Strength invokes a sense of power, muscle, vigor, and force.
It can, under the right circumstances, be a source of wisdom that invites collaboration, engagement, innovation and inspires trust.
In university governance, there is increasing tension about how authority is held or shared — how strength plays out. With the increasing involvement of business leaders in higher education, will they use the business style most comfortable to them or consider what would work best in a traditionally collaborative environment?
Turmoil at the University of Virginia (UVA) continues around how the Board of Visitors (trustees) is carrying out its authority. In spite of the board’s requesting that the Faculty Senate rescind its June 2012 vote of no confidence in it (for its process in ousting President Teresa Sullivan) the Senate has yet to comply. Sullivan, in her remarks to the board when she was reinstated June 18, 2012 said, “Corporate-style, top down leadership does not work at a great university. Sustained change with buy-in does work.”
One proponent of the actions of UVA’s board was the American Council of Trustees and Alumni (ACTA). In emails made public, ACTA President Anne Neal commended the board for doing its job, saying faculty and public outrage was “misplaced.” Neal wrote: “This is about the board’s responsibility to bring courageous, even innovative thinking to higher education when it is faced with many challenges….” ACTA is a proponent of what it calls “engaged trusteeship.”
This raises the question of what engaged trusteeship means in application. Does it preclude acknowledging a shared responsibility for governance among trustees, administrators and the faculty even as trustees by law have ultimate responsibility? Or preclude a recognition of the importance of stakeholders and building trust? The UVA experience would certainly seem a poster child for lost trust.
This week, the American Association of University Professors (AAUP) issued a report on its investigation of President Sullivan’s dismissal, which it termed a “breakdown” in governance. The report referenced the business background of chair (rector) Dragas and most trustees, saying few had any experience in the governance of large, complex institutions. The report took issue with Dragas’ justification for Sullivan’s removal (that she lacked “boldness” and alacrity in “effecting transformative change”).
The report said in part,: “The rector’s rhetoric reflects a mindset of entrepreneurial control common in small and medium-sized business enterprises. The firms that occupy that economic niche must adjust quickly to changed market conditions, consumer tastes, and rapid shifts in financing or other aspects of the business landscapes. Managers of such enterprises may be taken on or let go, on short or no notice on the basis of a perceived need to change direction…or even a lack of compatibility with those in entrepreneurial control. This mindset ill fits the role of trusteeship in the modern university.”
AAUP and ACTA disagree on whether UVA’s accrediting body, the Southern Association of Colleges and Schools Commission on Colleges (SACSCOC), had the authority to place UVA “on warning” for governance violations involved in removing Sullivan.
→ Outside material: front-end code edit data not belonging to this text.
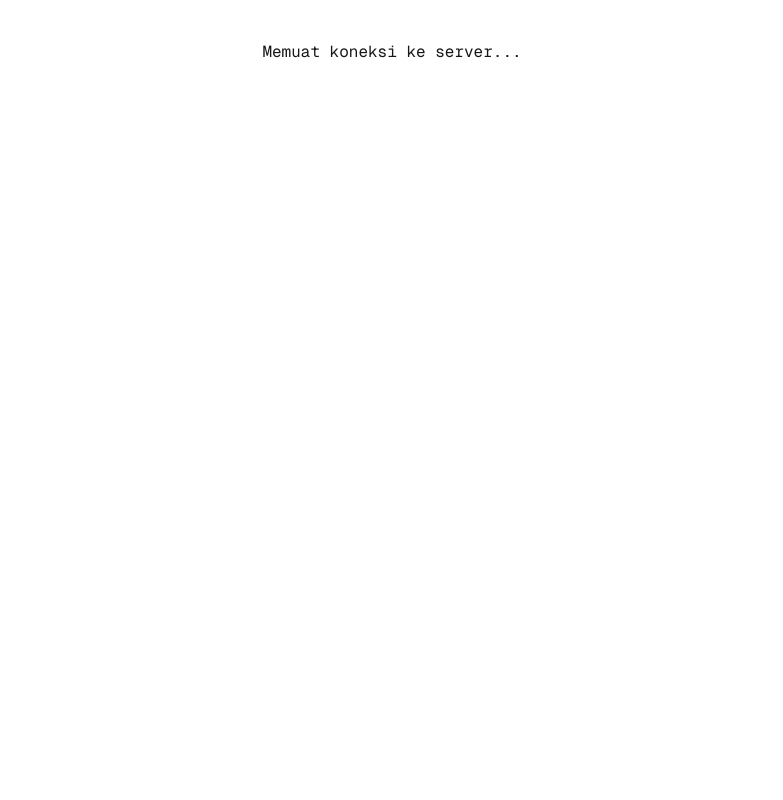
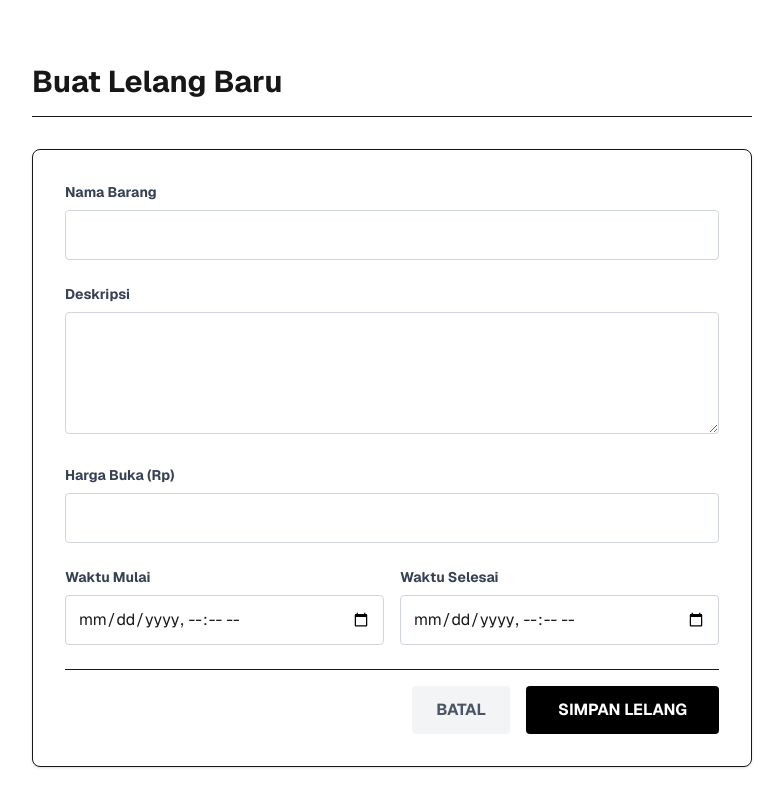
Before and after one commit to Pid24/auction-frontend, a Next.js app: page /auctions/create in a window 1280 px wide. Shown: the whole page, without its empty margins (248-1031 px from the left). Built offline with nearby package versions, Linux system fonts and the light colour scheme; no server answers.

Commit message:
add create auction

```diff
--- /dev/null
+++ b/app/auctions/create/page.tsx
@@ -0,0 +1,87 @@
+"use client";
+
+import { useState } from "react";
+import { useRouter } from "next/navigation";
+import api from "@/services/api/axios";
+
+export default function CreateAuction() {
+  const router = useRouter();
+  const [formData, setFormData] = useState({
+    title: "",
+    description: "",
+    starting_price: "",
+    start_time: "",
+    end_time: "",
+  });
+  const [isLoading, setIsLoading] = useState(false);
+  const [error, setError] = useState("");
+
+  const handleChange = (e: React.ChangeEvent<HTMLInputElement | HTMLTextAreaElement>) => {
+    setFormData({ ...formData, [e.target.name]: e.target.value });
+  };
+
+  const handleSubmit = async (e: React.FormEvent) => {
+    e.preventDefault();
+    setIsLoading(true);
+    setError("");
+
+    try {
+      await api.post("/auctions", {
+        ...formData,
+        starting_price: Number(formData.starting_price),
+      });
+      // Redirect kembali ke dashboard setelah berhasil
+      router.push("/");
+      // eslint-disable-next-line @typescript-eslint/no-explicit-any
+    } catch (err: any) {
+      setError(err.response?.data?.message || "Validasi gagal. Periksa kembali input Anda.");
+    } finally {
+      setIsLoading(false);
+    }
+  };
+
+  return (
+    <div className="max-w-3xl mx-auto p-6 mt-10 font-sans">
+      <h1 className="text-3xl font-bold mb-8 border-b pb-4">Buat Lelang Baru</h1>
+
+      {error && <div className="bg-red-50 text-red-700 p-4 rounded mb-6 border border-red-200 font-semibold">{error}</div>}
+
+      <form onSubmit={handleSubmit} className="space-y-6 bg-white p-8 border rounded-lg shadow-sm">
+        <div>
+          <label className="block text-sm font-bold text-gray-700 mb-2">Nama Barang</label>
+          <input type="text" name="title" value={formData.title} onChange={handleChange} className="w-full p-3 border border-gray-300 rounded focus:outline-none focus:border-black" required />
+        </div>
+
+        <div>
+          <label className="block text-sm font-bold text-gray-700 mb-2">Deskripsi</label>
+          <textarea name="description" value={formData.description} onChange={handleChange} rows={4} className="w-full p-3 border border-gray-300 rounded focus:outline-none focus:border-black" required />
+        </div>
+
+        <div>
+          <label className="block text-sm font-bold text-gray-700 mb-2">Harga Buka (Rp)</label>
+          <input type="number" name="starting_price" value={formData.starting_price} onChange={handleChange} min="1" className="w-full p-3 border border-gray-300 rounded focus:outline-none focus:border-black" required />
+        </div>
+
+        <div className="grid grid-cols-2 gap-4">
+          <div>
+            <label className="block text-sm font-bold text-gray-700 mb-2">Waktu Mulai</label>
+            <input type="datetime-local" name="start_time" value={formData.start_time} onChange={handleChange} className="w-full p-3 border border-gray-300 rounded focus:outline-none focus:border-black" required />
+          </div>
+          <div>
+            <label className="block text-sm font-bold text-gray-700 mb-2">Waktu Selesai</label>
+            <input type="datetime-local" name="end_time" value={formData.end_time} onChange={handleChange} className="w-full p-3 border border-gray-300 rounded focus:outline-none focus:border-black" required />
+          </div>
+        </div>
+
+        <div className="pt-4 border-t flex justify-end gap-4">
+          <button type="button" onClick={() => router.push("/")} className="px-6 py-3 font-bold text-gray-600 bg-gray-100 rounded hover:bg-gray-200 transition-colors">
+            BATAL
+          </button>
+          <button type="submit" disabled={isLoading} className="bg-black text-white px-8 py-3 rounded font-bold hover:bg-gray-800 disabled:bg-gray-400 transition-colors">
+            {isLoading ? "MENYIMPAN..." : "SIMPAN LELANG"}
+          </button>
+        </div>
+      </form>
+    </div>
+  );
+}
--- a/app/page.tsx
+++ b/app/page.tsx
@@ -43,7 +43,12 @@ export default function Dashboard() {
   return (
     <div className="max-w-6xl mx-auto p-6 mt-10 font-sans">
       <div className="flex justify-between items-center mb-8 border-b pb-4">
-        <h1 className="text-3xl font-bold">Katalog Lelang Sistem</h1>
+        <div className="flex gap-4 items-center">
+          <h1 className="text-3xl font-bold">Katalog Lelang Sistem</h1>
+          <Link href="/auctions/create" className="bg-green-600 text-white px-4 py-2 font-bold rounded hover:bg-green-800 transition-colors text-sm">
+            BUAT LELANG
+          </Link>
+        </div>
         <button onClick={handleLogout} className="text-white bg-red-600 px-4 py-2 font-bold rounded hover:bg-red-800 transition-colors">
           LOGOUT TUGAS
         </button>
```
ACTA has made an appeal to U.S. Department of Education Secretary Arne Duncan whose department upheld SACSCOC’s authority.
Meanwhile the issue of whether the board is micromanaging Sullivan and setting her up to fail persists. Information this month revealed that the board committee evaluating Sullivan had increased her goals for the academic year to 65, more than 20 of which Sullivan said she hadn’t seen before; the Faculty Senate responded to this and Dragas responded to them asking that they work together to build trust.
The challenge is that trust isn’t a top down invitation; it is a by-product of how authority is used and stakeholders involved and engaged.
While the top-down method isn’t a model for rebuilding trust, increasingly, business culture has changed for many companies as stakeholders have taken on greater importance and caused shifts in organizations’ openness, transparency and desire to build shared value. Ironically, for UVA, they need look no farther than their Darden School of Business, and Professor Edward Freeman, for a leading authority on stakeholder management.
UVA has been under a microscope for nearly 10 months, a bellwether for issues facing higher education. How engaged trusteeship and engaged stakeholders are defined and connected will determine the university’s strength and its capacity for sustained growth and innovation.
Gael O’Brien March 15, 2013
Gael O’Brien is also a columnist for Business Ethics Magazine; her February 2013 column in Business Ethics Magazine is on trust in leaders and institutions. She is The Ethics Coach columnist for Entrepreneur Magazine.
Note: The rock pictured above was painted by a student at Robert Adams Middle School.